::: PROVIDED MATERIAL

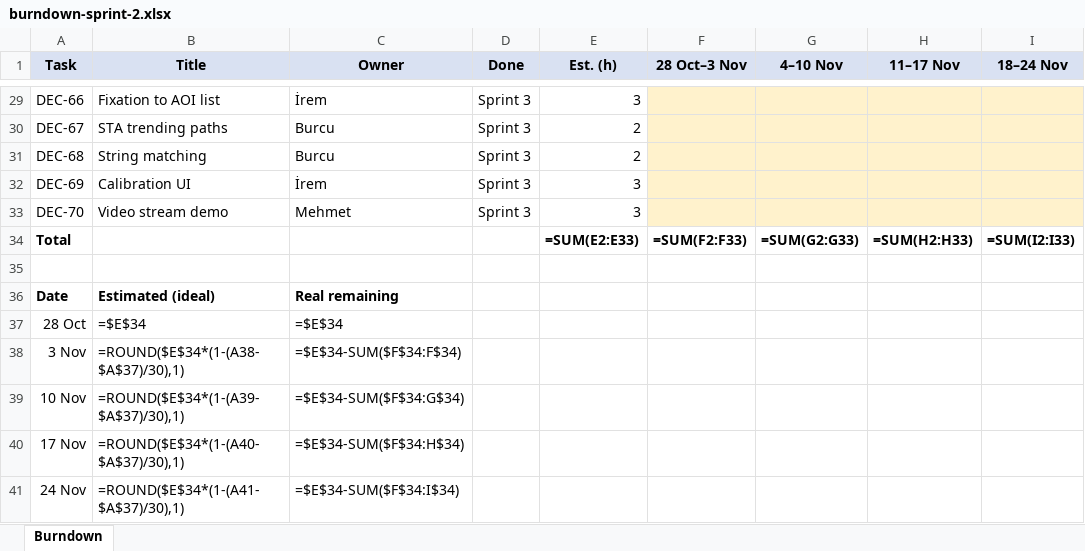
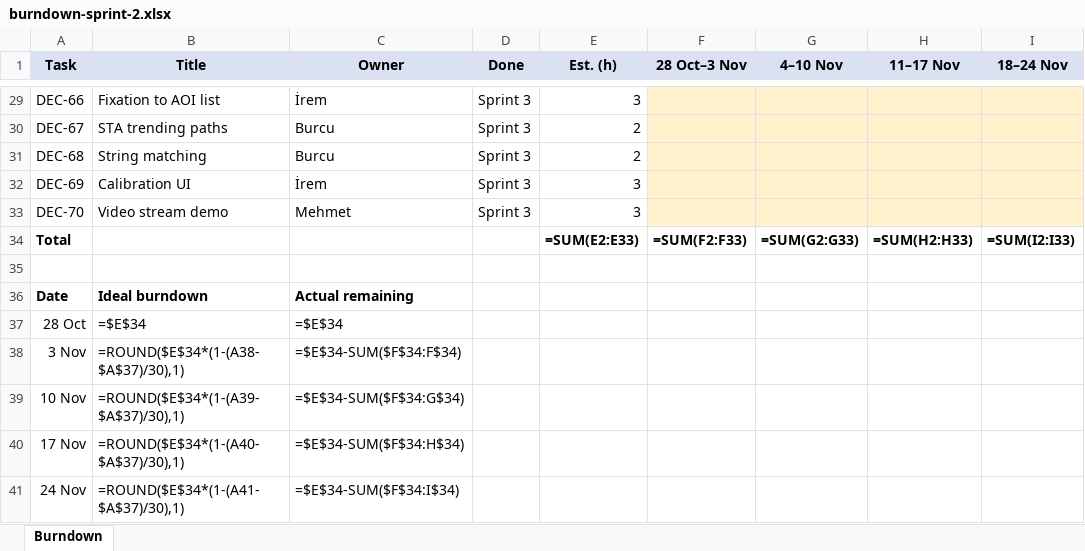
Before and after one commit to memoksin/DECODE, an Excel workbook: docs/sdd/burndown-sprint-2.xlsx, sheet Burndown, drawn as a sheet; only a part is shown, gaps mark what is left out; values as stored, in another font and other column widths than the file's, no borders; formulas without a stored value are shown as written; charts and pictures not drawn; the diff names each change by its address in the sheet, - before the commit and + after, or states it on an @@ line.

Commit message:
docs: burndown chart labels, legend and 3-day date ticks (DEC-79)

```diff
--- a/docs/sdd/burndown-sprint-2.xlsx (sheet Burndown)
+++ b/docs/sdd/burndown-sprint-2.xlsx (sheet Burndown)
-B36 (Title): Estimated (ideal)
+B36 (Title): Ideal burndown
-C36 (Owner): Real remaining
+C36 (Owner): Actual remaining
```
Also changed, not shown: charts or pictures.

::::::

*TASK TO COMPLETE:* All of the records above should be written out exactly, with the pictures left out.

*WRITTEN REPLY:*
Before and after one commit to memoksin/DECODE, an Excel workbook: docs/sdd/burndown-sprint-2.xlsx, sheet Burndown, drawn as a sheet; only a part is shown, gaps mark what is left out; values as stored, in another font and other column widths than the file's, no borders; formulas without a stored value are shown as written; charts and pictures not drawn; the diff names each change by its address in the sheet, - before the commit and + after, or states it on an @@ line.

Commit message:
docs: burndown chart labels, legend and 3-day date ticks (DEC-79)

```diff
--- a/docs/sdd/burndown-sprint-2.xlsx (sheet Burndown)
+++ b/docs/sdd/burndown-sprint-2.xlsx (sheet Burndown)
-B36 (Title): Estimated (ideal)
+B36 (Title): Ideal burndown
-C36 (Owner): Real remaining
+C36 (Owner): Actual remaining
```
Also changed, not shown: charts or pictures.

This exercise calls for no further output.